#### [TASK]
How many lines below hold "content"? Answer with only the number.

#### [DATA SUPPLIED]
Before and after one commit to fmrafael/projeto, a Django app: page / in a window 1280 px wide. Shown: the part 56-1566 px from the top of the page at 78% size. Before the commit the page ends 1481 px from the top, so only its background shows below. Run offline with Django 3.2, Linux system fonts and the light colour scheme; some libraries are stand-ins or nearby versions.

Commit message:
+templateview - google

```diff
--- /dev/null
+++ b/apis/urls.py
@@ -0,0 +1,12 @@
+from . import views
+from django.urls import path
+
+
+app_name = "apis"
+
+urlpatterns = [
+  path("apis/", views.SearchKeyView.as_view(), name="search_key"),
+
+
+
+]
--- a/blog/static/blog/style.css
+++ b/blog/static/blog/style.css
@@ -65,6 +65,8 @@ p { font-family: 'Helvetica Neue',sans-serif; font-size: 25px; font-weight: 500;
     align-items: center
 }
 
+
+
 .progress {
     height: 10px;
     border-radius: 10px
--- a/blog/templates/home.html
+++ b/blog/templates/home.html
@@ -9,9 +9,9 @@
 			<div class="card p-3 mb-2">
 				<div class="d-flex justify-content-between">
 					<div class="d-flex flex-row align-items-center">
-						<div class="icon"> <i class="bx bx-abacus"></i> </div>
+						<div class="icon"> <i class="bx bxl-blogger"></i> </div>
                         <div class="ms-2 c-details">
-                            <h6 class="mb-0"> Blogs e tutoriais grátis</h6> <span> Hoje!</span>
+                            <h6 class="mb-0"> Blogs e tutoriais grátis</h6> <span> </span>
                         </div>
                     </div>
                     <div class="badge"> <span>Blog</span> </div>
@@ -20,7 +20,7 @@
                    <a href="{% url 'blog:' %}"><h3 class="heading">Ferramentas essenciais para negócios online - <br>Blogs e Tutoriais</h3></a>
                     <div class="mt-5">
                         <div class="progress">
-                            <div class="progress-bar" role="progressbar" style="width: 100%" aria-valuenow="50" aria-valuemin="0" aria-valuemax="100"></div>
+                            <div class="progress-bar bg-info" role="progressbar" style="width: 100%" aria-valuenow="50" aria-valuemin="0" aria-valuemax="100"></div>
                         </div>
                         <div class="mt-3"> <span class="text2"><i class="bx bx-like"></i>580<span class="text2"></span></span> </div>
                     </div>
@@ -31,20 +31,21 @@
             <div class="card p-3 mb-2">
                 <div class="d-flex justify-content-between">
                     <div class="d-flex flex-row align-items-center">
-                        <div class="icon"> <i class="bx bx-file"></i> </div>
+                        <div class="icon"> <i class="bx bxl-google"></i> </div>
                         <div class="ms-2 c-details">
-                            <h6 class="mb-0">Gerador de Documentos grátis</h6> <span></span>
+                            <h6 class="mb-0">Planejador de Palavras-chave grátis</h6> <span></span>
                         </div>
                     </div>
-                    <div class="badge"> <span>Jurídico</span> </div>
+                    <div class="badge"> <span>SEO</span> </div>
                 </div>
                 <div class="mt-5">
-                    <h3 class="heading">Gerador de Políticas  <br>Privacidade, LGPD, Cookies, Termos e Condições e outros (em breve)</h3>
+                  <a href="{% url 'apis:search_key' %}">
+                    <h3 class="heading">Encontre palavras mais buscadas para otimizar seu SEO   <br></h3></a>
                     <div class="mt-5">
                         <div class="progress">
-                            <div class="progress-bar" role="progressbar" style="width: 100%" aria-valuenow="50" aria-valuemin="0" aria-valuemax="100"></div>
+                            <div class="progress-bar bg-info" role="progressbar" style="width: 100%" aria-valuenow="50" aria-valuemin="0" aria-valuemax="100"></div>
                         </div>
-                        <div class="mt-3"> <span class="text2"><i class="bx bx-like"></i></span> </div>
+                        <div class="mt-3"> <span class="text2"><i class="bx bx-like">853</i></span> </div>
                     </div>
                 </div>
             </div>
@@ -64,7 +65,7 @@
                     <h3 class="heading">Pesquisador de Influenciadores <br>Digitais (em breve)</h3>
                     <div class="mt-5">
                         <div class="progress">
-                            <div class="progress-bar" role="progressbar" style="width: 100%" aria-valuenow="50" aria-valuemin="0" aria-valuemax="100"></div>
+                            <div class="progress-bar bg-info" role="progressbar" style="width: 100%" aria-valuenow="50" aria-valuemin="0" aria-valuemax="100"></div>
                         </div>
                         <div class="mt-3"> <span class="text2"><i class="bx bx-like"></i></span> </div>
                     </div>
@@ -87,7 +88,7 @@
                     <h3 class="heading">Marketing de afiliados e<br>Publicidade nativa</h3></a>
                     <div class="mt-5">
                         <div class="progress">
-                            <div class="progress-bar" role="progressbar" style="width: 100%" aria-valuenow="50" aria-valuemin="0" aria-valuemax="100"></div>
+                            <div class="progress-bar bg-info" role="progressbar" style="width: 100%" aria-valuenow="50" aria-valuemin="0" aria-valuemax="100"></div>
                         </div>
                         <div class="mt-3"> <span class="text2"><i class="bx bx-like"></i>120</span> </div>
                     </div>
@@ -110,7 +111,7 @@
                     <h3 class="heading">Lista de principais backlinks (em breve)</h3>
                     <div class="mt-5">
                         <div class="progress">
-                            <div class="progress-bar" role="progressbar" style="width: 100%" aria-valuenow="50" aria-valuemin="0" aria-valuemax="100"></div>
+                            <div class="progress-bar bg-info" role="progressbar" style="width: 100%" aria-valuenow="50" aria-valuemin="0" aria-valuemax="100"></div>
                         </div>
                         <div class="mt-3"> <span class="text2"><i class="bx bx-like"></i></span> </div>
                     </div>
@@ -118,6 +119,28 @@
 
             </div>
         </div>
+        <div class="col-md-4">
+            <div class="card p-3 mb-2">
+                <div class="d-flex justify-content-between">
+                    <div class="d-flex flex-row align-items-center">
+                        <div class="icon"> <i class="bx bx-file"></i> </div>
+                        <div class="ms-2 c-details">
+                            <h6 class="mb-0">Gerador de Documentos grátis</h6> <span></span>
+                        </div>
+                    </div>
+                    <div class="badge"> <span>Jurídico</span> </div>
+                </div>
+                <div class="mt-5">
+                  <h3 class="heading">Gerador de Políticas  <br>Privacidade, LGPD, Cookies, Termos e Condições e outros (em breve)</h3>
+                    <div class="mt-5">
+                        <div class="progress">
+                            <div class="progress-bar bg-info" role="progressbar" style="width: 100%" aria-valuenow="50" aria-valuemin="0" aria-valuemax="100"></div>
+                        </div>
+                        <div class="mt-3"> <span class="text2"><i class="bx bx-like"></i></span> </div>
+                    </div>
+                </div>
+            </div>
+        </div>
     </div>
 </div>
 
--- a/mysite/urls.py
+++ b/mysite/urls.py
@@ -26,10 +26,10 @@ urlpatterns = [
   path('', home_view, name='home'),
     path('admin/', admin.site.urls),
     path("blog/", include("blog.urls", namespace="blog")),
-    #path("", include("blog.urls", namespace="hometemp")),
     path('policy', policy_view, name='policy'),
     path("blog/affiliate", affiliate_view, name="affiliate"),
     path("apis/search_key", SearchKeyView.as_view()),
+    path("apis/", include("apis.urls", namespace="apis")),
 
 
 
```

#### [RESPONSE AREA]
3